● TASK MATERIAL:
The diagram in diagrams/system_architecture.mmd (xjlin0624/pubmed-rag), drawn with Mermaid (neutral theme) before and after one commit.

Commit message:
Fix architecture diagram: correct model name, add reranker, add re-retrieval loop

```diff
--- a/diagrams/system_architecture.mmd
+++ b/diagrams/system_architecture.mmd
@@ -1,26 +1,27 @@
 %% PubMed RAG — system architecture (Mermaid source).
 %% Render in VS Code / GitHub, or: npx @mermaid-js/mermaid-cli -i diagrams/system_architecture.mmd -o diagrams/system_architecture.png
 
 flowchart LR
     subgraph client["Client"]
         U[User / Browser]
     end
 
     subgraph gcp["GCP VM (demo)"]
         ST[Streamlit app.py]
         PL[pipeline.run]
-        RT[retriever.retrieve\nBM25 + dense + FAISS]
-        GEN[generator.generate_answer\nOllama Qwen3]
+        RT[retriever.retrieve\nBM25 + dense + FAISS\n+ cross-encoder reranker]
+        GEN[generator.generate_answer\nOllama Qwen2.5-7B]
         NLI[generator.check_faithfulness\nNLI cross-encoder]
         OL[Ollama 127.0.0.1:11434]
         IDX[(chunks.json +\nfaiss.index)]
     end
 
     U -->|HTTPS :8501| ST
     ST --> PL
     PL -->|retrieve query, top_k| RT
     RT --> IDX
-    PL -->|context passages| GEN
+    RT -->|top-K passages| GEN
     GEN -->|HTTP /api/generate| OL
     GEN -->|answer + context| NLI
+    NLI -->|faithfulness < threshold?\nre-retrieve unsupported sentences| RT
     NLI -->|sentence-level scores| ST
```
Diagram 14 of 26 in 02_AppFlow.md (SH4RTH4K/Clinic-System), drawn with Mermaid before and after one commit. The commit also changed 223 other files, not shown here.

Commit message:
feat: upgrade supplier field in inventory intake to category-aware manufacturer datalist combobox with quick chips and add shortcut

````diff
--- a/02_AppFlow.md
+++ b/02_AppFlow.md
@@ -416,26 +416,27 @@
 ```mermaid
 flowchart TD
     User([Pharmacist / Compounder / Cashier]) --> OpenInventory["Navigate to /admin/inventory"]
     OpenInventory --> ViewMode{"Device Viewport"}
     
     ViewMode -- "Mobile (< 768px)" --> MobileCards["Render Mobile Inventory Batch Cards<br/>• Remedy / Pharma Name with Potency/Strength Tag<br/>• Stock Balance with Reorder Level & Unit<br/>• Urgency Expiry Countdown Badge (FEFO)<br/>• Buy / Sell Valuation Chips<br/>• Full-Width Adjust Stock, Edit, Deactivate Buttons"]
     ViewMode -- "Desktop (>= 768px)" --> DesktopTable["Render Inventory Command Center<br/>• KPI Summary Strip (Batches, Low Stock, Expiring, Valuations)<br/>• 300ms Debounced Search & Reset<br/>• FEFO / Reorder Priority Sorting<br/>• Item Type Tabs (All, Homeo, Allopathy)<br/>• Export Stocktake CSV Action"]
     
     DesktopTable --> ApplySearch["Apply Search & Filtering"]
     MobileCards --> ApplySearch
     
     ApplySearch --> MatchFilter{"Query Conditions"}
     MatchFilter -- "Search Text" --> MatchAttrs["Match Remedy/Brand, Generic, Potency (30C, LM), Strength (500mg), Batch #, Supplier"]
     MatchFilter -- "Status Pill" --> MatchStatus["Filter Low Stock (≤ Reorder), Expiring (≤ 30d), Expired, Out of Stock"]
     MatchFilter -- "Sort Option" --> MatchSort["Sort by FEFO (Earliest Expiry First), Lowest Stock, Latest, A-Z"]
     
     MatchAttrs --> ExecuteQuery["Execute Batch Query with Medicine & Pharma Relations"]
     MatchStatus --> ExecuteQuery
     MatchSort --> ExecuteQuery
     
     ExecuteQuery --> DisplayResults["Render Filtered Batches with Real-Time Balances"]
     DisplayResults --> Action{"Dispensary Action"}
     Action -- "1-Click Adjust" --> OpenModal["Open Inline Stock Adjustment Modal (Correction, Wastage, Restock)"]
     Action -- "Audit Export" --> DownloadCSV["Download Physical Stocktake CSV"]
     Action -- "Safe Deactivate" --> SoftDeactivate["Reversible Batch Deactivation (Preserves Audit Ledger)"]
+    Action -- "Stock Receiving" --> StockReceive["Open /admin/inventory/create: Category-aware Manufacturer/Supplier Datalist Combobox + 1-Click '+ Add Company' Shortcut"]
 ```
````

● AIM OF THE TASK:
When a line of the records holds the word "diagrams", copy that line.

● SOLUTION TO THIS EXERCISE:
The diagram in diagrams/system_architecture.mmd (xjlin0624/pubmed-rag), drawn with Mermaid (neutral theme) before and after one commit.
--- a/diagrams/system_architecture.mmd
+++ b/diagrams/system_architecture.mmd
 %% Render in VS Code / GitHub, or: npx @mermaid-js/mermaid-cli -i diagrams/system_architecture.mmd -o diagrams/system_architecture.png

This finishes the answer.